(Available data Opens)
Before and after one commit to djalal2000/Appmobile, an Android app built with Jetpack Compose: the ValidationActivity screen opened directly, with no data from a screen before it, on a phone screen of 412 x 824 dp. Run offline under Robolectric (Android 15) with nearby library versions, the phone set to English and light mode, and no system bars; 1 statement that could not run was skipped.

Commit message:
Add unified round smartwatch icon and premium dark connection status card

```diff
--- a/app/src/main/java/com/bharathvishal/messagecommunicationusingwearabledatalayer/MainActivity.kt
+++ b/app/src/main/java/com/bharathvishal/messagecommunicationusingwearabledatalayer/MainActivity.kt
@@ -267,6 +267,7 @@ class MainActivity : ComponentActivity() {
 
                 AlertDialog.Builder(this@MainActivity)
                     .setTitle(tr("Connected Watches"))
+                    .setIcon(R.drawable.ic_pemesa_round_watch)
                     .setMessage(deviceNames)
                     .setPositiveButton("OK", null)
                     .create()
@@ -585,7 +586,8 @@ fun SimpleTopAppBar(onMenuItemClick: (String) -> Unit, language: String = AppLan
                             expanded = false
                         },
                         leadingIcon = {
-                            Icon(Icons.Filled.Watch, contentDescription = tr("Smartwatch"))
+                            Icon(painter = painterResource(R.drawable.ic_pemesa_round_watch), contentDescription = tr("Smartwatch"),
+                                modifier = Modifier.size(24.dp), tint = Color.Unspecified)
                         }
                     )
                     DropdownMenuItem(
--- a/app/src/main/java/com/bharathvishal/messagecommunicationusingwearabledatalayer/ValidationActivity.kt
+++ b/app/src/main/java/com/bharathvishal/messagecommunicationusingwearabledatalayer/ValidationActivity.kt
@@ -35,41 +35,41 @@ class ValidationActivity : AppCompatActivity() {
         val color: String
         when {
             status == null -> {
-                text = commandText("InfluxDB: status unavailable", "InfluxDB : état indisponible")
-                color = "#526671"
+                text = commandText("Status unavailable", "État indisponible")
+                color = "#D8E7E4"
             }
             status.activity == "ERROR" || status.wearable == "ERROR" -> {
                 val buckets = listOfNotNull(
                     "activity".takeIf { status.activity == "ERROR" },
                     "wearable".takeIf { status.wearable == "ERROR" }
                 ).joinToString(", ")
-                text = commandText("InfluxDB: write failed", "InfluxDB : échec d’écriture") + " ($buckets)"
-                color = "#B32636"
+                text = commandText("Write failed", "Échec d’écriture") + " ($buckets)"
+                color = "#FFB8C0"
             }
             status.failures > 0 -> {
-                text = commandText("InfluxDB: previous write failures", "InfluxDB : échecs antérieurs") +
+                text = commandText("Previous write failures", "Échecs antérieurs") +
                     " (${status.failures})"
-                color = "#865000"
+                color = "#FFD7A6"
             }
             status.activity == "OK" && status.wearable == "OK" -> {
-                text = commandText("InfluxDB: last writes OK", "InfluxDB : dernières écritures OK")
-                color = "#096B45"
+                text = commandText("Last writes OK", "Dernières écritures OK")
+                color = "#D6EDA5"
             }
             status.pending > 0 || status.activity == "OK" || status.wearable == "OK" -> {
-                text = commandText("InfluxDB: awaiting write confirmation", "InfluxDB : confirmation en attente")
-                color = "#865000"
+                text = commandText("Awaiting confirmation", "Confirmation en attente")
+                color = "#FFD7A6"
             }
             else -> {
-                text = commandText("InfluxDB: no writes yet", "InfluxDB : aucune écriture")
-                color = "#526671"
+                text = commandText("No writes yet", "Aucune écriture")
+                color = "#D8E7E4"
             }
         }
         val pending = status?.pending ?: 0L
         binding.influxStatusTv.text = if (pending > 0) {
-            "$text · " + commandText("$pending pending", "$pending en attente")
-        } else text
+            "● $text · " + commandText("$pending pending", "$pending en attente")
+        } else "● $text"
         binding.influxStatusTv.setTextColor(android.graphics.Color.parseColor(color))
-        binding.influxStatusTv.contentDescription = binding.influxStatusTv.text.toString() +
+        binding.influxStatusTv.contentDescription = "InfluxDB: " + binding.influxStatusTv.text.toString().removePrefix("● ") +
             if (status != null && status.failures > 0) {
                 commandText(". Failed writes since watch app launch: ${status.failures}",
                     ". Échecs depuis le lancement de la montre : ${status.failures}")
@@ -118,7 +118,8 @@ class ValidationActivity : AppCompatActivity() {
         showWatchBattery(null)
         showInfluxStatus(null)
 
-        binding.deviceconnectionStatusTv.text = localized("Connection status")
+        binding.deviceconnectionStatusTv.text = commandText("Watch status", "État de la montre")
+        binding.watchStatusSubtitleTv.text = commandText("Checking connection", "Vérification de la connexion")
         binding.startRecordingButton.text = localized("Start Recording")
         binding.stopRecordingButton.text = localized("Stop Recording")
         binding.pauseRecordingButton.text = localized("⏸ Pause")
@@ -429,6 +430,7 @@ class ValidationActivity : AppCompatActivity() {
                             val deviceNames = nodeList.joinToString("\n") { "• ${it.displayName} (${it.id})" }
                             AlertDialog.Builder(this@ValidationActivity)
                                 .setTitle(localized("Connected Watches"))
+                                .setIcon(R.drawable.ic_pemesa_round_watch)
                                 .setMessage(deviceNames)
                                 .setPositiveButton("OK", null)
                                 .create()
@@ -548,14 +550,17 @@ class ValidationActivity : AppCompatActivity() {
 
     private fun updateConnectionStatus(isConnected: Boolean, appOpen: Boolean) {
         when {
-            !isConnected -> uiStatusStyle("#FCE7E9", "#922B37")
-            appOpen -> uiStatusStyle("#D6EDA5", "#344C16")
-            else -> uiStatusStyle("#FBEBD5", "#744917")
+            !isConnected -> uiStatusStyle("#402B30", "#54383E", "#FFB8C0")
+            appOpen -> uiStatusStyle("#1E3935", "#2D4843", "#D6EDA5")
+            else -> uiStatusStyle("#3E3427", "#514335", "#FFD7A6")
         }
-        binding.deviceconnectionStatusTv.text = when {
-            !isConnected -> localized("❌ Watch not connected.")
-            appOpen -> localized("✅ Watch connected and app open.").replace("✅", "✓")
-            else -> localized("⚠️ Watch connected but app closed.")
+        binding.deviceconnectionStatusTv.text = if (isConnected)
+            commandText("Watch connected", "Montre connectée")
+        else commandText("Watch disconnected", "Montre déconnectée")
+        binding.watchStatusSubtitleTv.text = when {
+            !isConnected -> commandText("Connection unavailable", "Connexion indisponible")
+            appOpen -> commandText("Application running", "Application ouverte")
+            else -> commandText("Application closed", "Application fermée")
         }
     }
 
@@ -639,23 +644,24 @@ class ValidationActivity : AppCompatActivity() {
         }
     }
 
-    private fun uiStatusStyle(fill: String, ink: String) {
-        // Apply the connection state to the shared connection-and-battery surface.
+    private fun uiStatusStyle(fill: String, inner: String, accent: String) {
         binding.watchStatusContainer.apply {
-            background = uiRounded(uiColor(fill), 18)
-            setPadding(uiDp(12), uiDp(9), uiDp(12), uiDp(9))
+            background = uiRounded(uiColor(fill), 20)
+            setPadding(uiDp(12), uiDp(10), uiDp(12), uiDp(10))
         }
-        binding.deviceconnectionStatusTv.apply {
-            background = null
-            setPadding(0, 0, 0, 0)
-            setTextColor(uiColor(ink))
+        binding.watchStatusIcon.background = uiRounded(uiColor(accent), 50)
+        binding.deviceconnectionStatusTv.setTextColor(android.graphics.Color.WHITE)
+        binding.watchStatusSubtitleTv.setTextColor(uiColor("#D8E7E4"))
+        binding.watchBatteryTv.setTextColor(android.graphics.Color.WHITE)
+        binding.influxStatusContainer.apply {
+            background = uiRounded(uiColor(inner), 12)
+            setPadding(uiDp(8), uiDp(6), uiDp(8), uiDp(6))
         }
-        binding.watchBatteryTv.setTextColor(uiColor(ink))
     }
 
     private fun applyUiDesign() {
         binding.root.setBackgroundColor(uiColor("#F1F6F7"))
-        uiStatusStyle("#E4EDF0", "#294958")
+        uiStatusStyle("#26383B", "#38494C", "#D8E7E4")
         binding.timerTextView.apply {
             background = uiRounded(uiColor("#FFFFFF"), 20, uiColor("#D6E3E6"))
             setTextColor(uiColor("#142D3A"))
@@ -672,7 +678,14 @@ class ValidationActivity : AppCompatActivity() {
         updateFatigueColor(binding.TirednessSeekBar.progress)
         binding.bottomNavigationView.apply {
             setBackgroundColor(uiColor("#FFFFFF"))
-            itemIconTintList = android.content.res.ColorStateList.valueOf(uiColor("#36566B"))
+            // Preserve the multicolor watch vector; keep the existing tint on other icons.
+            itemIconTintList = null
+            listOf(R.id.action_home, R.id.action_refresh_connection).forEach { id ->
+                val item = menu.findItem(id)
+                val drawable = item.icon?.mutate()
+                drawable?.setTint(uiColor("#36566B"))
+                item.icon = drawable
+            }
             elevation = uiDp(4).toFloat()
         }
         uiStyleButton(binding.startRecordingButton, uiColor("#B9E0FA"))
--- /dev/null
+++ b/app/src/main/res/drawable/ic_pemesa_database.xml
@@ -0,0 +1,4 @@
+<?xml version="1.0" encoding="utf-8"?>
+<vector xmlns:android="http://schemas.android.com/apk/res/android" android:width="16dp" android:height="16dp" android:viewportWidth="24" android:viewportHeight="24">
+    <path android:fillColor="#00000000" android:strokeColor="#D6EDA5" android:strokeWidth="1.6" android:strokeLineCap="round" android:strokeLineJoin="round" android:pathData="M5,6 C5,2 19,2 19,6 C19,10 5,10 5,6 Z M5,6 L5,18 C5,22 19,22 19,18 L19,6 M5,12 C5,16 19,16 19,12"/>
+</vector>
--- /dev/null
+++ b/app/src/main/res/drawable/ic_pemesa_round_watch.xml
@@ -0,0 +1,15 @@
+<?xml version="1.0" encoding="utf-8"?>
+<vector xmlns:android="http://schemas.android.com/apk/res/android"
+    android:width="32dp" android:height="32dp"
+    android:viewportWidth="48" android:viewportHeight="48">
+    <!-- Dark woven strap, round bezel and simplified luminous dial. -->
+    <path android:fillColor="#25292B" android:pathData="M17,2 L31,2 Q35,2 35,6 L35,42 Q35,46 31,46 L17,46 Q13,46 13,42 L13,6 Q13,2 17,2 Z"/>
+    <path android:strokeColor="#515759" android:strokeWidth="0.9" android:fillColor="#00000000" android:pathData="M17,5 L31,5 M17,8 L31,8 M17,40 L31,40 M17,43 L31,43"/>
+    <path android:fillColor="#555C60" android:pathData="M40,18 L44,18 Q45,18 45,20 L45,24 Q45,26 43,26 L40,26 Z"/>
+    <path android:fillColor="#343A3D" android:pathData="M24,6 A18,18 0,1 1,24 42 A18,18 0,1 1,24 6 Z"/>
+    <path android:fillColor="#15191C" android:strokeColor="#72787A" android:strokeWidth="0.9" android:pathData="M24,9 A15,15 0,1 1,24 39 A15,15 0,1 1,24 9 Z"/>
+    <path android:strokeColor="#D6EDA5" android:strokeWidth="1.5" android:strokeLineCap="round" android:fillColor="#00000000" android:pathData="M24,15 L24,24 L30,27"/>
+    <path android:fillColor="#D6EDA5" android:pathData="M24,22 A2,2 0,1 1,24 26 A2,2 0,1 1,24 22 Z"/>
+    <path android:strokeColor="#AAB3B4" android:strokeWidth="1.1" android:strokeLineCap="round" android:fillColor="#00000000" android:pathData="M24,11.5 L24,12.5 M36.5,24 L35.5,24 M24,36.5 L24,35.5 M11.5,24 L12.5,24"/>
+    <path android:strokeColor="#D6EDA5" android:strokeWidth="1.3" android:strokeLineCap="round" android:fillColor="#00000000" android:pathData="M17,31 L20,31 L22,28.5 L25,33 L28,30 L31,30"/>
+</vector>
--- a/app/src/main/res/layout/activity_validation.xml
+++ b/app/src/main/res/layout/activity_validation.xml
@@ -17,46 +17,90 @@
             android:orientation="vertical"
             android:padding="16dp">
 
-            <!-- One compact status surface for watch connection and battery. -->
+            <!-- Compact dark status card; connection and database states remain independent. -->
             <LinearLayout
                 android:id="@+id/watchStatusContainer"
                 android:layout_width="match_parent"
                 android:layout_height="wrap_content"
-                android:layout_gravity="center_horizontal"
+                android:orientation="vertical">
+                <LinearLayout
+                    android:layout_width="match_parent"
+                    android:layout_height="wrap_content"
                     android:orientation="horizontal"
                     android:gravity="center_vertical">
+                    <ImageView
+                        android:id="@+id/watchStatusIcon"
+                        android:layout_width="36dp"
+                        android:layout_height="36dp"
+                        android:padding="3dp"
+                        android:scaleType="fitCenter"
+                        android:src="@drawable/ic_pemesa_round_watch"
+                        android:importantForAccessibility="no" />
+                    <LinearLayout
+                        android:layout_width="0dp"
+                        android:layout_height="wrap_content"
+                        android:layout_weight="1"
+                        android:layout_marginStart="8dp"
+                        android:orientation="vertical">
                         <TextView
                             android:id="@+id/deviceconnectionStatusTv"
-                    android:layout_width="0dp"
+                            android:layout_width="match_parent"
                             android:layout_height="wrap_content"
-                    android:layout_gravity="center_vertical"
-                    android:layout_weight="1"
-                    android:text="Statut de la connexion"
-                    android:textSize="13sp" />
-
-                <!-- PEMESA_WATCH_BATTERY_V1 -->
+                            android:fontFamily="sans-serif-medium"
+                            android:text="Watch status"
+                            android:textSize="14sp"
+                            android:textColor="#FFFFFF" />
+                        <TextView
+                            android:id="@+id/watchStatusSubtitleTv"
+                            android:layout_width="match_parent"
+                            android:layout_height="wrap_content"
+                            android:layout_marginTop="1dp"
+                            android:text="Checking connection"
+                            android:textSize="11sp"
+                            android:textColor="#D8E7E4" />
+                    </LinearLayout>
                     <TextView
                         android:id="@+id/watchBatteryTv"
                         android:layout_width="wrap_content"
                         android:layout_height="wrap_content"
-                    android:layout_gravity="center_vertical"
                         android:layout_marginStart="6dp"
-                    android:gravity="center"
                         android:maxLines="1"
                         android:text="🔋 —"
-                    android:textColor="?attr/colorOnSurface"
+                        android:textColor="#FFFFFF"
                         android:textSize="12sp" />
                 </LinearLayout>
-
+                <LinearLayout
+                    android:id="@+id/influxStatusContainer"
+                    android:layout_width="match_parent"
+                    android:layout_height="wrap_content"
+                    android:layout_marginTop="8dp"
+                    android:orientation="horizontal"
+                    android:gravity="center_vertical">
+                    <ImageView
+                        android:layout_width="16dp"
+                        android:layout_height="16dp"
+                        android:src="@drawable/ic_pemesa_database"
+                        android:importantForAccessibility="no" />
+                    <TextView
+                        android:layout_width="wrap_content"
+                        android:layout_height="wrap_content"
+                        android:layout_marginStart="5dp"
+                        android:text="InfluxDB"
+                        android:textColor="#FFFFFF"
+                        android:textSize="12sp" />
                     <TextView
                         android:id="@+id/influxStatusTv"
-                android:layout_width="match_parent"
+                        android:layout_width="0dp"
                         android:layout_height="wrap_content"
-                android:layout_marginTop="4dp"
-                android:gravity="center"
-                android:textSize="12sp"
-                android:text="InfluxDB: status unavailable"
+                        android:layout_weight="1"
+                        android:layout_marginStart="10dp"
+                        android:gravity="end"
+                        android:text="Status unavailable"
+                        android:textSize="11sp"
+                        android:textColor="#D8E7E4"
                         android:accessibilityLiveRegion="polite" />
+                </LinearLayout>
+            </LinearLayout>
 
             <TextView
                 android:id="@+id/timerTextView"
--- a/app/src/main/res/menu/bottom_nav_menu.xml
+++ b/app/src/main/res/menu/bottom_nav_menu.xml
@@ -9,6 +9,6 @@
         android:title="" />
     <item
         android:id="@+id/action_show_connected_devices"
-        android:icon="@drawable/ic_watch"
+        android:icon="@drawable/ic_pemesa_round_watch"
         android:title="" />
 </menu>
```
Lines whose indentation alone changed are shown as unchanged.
(Available data Closes)
Goal of the exercise. Line count for "watchStatusIcon": report how many lines in the data above include it, with no other words.

Answer below. 2